Kosovo fully backs Ukraine despite lack of formal recognition from Kyiv

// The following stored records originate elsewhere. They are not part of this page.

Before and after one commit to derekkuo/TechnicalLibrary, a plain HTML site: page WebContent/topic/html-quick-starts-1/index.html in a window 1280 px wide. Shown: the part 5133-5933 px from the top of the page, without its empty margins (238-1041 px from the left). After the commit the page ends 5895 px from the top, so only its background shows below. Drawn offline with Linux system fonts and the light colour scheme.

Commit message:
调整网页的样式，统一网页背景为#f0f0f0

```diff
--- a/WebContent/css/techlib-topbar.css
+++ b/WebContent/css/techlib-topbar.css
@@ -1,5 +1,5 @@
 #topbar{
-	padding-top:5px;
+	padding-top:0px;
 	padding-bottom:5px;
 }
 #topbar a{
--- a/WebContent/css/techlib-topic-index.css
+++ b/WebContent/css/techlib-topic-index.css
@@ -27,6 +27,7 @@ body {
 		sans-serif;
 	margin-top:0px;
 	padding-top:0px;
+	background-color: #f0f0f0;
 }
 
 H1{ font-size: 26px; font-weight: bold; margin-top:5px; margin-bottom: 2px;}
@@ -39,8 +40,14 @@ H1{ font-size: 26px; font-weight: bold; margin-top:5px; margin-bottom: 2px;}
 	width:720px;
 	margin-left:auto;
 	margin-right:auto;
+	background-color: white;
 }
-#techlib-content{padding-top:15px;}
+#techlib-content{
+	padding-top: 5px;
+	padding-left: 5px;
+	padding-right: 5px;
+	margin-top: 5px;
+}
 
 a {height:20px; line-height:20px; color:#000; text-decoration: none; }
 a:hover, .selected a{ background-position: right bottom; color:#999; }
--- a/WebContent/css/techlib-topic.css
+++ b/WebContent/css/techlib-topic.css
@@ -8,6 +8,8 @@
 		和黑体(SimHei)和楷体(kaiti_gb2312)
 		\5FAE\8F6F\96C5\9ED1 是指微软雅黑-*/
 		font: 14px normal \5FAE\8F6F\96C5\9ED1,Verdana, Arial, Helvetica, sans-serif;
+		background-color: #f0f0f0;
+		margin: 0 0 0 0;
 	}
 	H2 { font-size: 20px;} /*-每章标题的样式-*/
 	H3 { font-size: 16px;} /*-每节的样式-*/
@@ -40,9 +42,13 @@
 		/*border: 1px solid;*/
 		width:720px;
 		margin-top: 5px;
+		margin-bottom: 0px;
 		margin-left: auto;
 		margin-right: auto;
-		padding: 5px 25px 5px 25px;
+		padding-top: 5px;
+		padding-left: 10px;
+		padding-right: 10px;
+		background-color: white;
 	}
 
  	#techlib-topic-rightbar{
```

Kosovo’s foreign minister said on Wednesday that her country is convinced that Russia must lose the war in Ukraine for conflict not to spread further in Europe. She said her young nation’s support is unconditional even though Kyiv has not recognized Kosovo’s independence. Donika Gërvalla-Schwarz, who is both foreign minister and deputy prime minister, said her small Balkan nation, which declared its independence from Serbia in 2008, is constantly reminded of the aggressive intentions of both Serbia and its ally Russia.”Ukraine hasn’t recognized the Republic of Kosovo as a state, but we really believe that we know exactly what Ukraine is going through,” she told The Associated Press in an interview.”And we know that there is only one solution, not only for Ukraine, but for Europe,” she said. “It can only be Russia to lose the war and Ukraine to win this war. Otherwise, Europe should prepare for other conflicts in our continent.”Like Ukrainians today, the people of Kosovo were the targets of war crimes and other atrocities by Serbia’s security forces in the 1990s, an experience that led Kosovo to seek independence.”While Kosovo is a small state with very modest possibilities to help, we have tried to be very helpful with Ukraine and have not hesitated to show our unconditional support and sympathy to the people and to the state of Ukraine,” Gërvalla-Schwarz told the AP.The latest reminder of Moscow threatening Kosovo came this week when a Russian Telegram channel called for a denial-of-service attack on Kosovo government websites after Kosovo’s defense minister announced new military aid at a conference in Warsaw on Tuesday.Gërvalla-Schwarz on Wednesday inaugurated Kosovo’s first consular mission in Poland, part of an effort to improve economic and cultural cooperation between the two countries. Poland recognized Kosovo’s statehood in 2008 but the two countries did not establish diplomatic relations at the time. For now, the Kosovo mission has the status of a consulate general, but she said she hopes it could be a step to having an embassy in Poland.Her visit to Poland this week coincided with a visit to the capital of Serbia, Belgrade, by Chinese President Xi Jinping .Gërvalla-Schwarz said the Chinese leader’s visit has implications for Europe because it shows that while Serbia is a European Union candidate state, it is “more and more identifying itself with the adversaries of the European Western democracies.””You cannot be at the same time a candidate state of the European Union and be the proxy of Russia in these times where Russia has declared the war not only to Ukraine but to the West as such,” she said.Serbian forces fought a 1998-99 war with ethnic Albanian separatists in what was then the province of Kosovo. About 13,000 people, mostly ethnic Albanians, died until a 78-day NATO bombing campaign pushed Serbian forces out.Kosovo declared independence in 2008, but the government in Belgrade doesn’t recognize its neighbor as a separate country.